Almost 30 constitutional scholars and political scientists from around the world joined Maryland Carey Law faculty March 2 in celebrating Mark Graber’s appointment as a University System of Maryland Regents Professor. Graber, a leading authority on constitutional law and politics, is the only faculty member of the University of Maryland, Baltimore to receive the honor.
“Mark joins an elite group, as one of just seven Regents Professors in the System’s history,” said Dean Donald B. Tobin. “We couldn’t be more proud of our colleague or more thrilled for his success.”
Scholars recognize Graber as the founder of the American Constitutional Development movement, which uses tools from law, history, government and political science to analyze constitutional doctrine. “I think it is fair to say that [Graber’s] is the leading figure in the field of American constitutional development, bar none,” remarked Sanford Levinson, professor at the University of Texas Law School.
The appointment celebration included a lecture from Graber that explored what may be a crisis of constitutionalism in the US and a discussion of the four factors he believes are necessary to maintain a healthy constitutional democracy. These include:
Graber’s presentation was part of the 2017 Maryland Discussion Group on Constitutionalism, an annual event known as the “Schmooze,” that this year attracted scholars from Yale, Harvard, Princeton, Georgetown, UC Berkeley and other U.S. universities as well as faculty from several international institutions, including Oxford and Hebrew Universities. Participants, who share informal papers, discussed whether the recent election in the U.S., the Brexit referendum and the failed coup in Turkey are evidence of a global crisis in constitutional democracies.
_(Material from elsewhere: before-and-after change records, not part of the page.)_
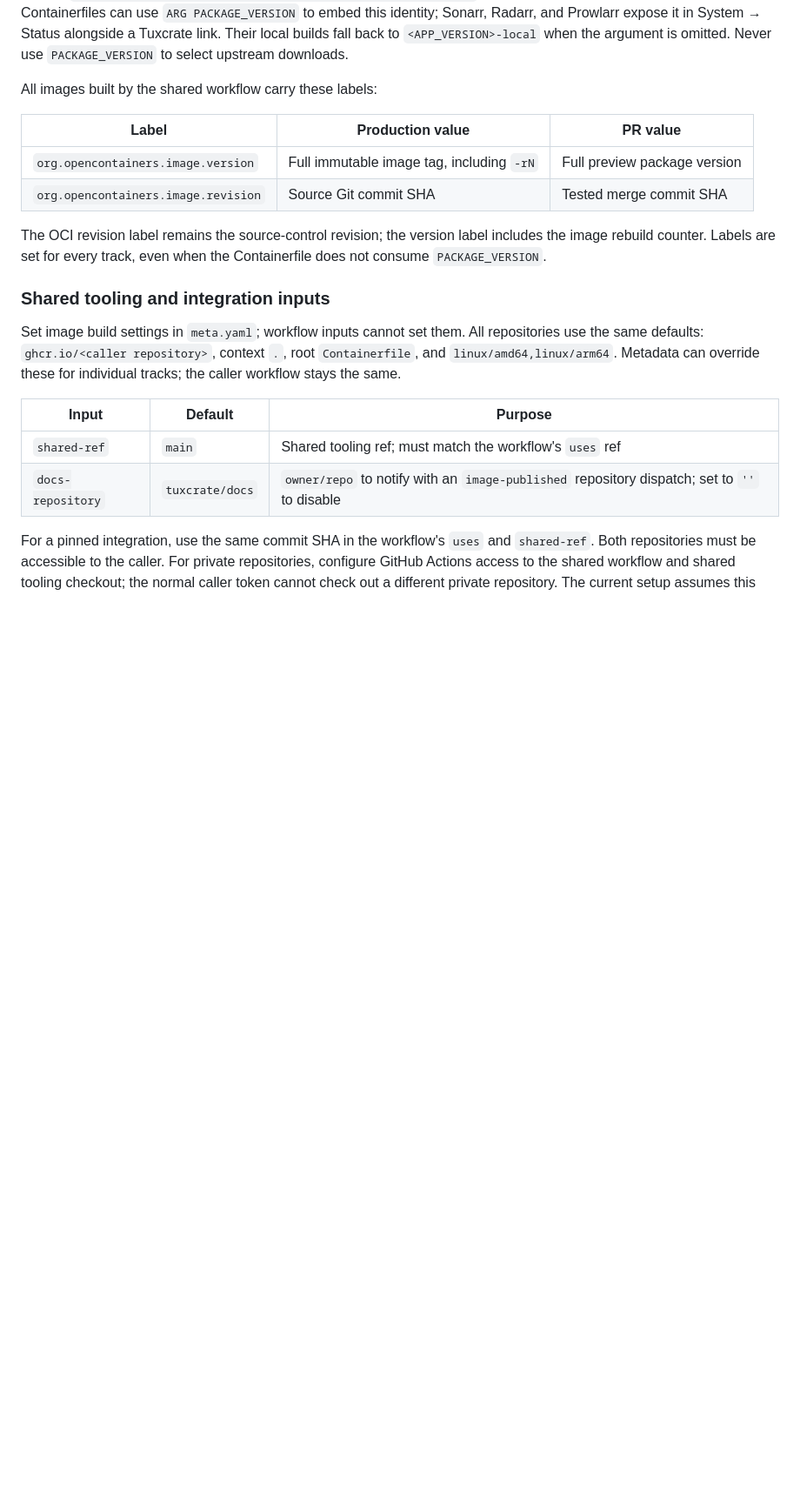
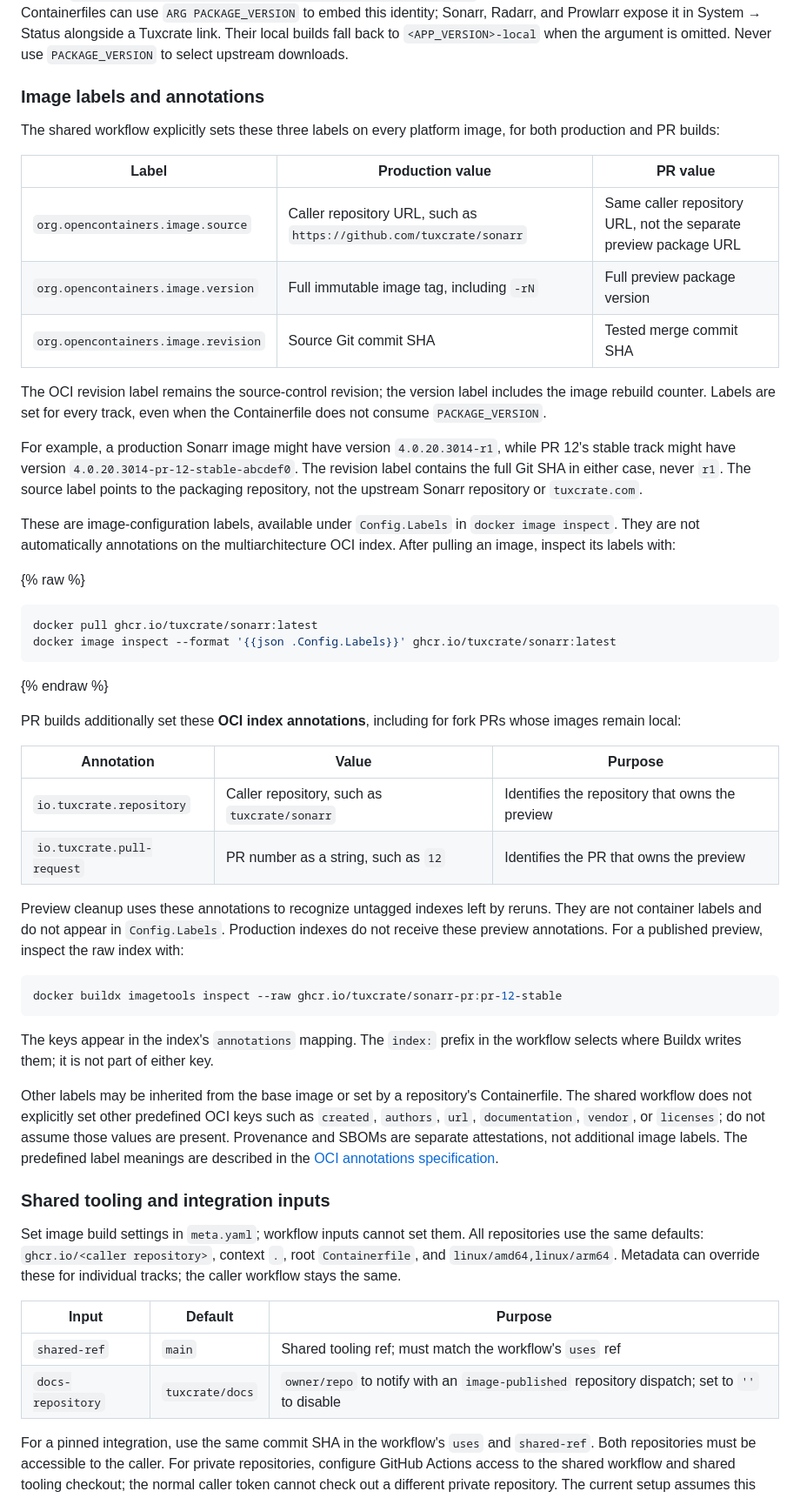
Before and after one commit to tuxcrate/docs, a Markdown page: docs/maintainers/container-releases.md, the part around the change. Shown at 87% size. GitHub-like rendering; blank space fills up the shorter version.

Commit message:
docs: document container labels and preview annotations

````diff
--- a/docs/maintainers/container-releases.md
+++ b/docs/maintainers/container-releases.md
@@ -49,16 +49,64 @@ identity; Sonarr, Radarr, and Prowlarr expose it in System → Status alongside
 Tuxcrate link. Their local builds fall back to `<APP_VERSION>-local` when the
 argument is omitted. Never use `PACKAGE_VERSION` to select upstream downloads.
 
-All images built by the shared workflow carry these labels:
+### Image labels and annotations
+
+The shared workflow explicitly sets these three labels on every platform image,
+for both production and PR builds:
 
 | Label | Production value | PR value |
 | --- | --- | --- |
+| `org.opencontainers.image.source` | Caller repository URL, such as `https://github.com/tuxcrate/sonarr` | Same caller repository URL, not the separate preview package URL |
 | `org.opencontainers.image.version` | Full immutable image tag, including `-rN` | Full preview package version |
 | `org.opencontainers.image.revision` | Source Git commit SHA | Tested merge commit SHA |
 
 The OCI revision label remains the source-control revision; the version label
 includes the image rebuild counter. Labels are set for every track, even when
 the Containerfile does not consume `PACKAGE_VERSION`.
+
+For example, a production Sonarr image might have version `4.0.20.3014-r1`,
+while PR 12's stable track might have version
+`4.0.20.3014-pr-12-stable-abcdef0`. The revision label contains the full Git SHA
+in either case, never `r1`. The source label points to the packaging repository,
+not the upstream Sonarr repository or `tuxcrate.com`.
+
+These are image-configuration labels, available under `Config.Labels` in
+`docker image inspect`. They are not automatically annotations on the
+multiarchitecture OCI index. After pulling an image, inspect its labels with:
+
+{% raw %}
+```sh
+docker pull ghcr.io/tuxcrate/sonarr:latest
+docker image inspect --format '{{json .Config.Labels}}' ghcr.io/tuxcrate/sonarr:latest
+```
+{% endraw %}
+
+PR builds additionally set these **OCI index annotations**, including for fork
+PRs whose images remain local:
+
+| Annotation | Value | Purpose |
+| --- | --- | --- |
+| `io.tuxcrate.repository` | Caller repository, such as `tuxcrate/sonarr` | Identifies the repository that owns the preview |
+| `io.tuxcrate.pull-request` | PR number as a string, such as `12` | Identifies the PR that owns the preview |
+
+Preview cleanup uses these annotations to recognize untagged indexes left by
+reruns. They are not container labels and do not appear in `Config.Labels`.
+Production indexes do not receive these preview annotations. For a published
+preview, inspect the raw index with:
+
+```sh
+docker buildx imagetools inspect --raw ghcr.io/tuxcrate/sonarr-pr:pr-12-stable
+```
+
+The keys appear in the index's `annotations` mapping. The `index:` prefix in
+the workflow selects where Buildx writes them; it is not part of either key.
+
+Other labels may be inherited from the base image or set by a repository's
+Containerfile. The shared workflow does not explicitly set other predefined
+OCI keys such as `created`, `authors`, `url`, `documentation`, `vendor`, or
+`licenses`; do not assume those values are present. Provenance and SBOMs are
+separate attestations, not additional image labels. The predefined label meanings
+are described in the [OCI annotations specification](https://github.com/opencontainers/image-spec/blob/main/annotations.md).
 
 ### Shared tooling and integration inputs
 
````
Graber’s view was clear. “We cannot escape politics,” he said in closing his presentation. “Constitutional democracy will survive…only if we persuade our fellow citizens of [its] virtues and preconditions through existing channels of communication and mobilization or the new channels of mobilization and persuasion we create…”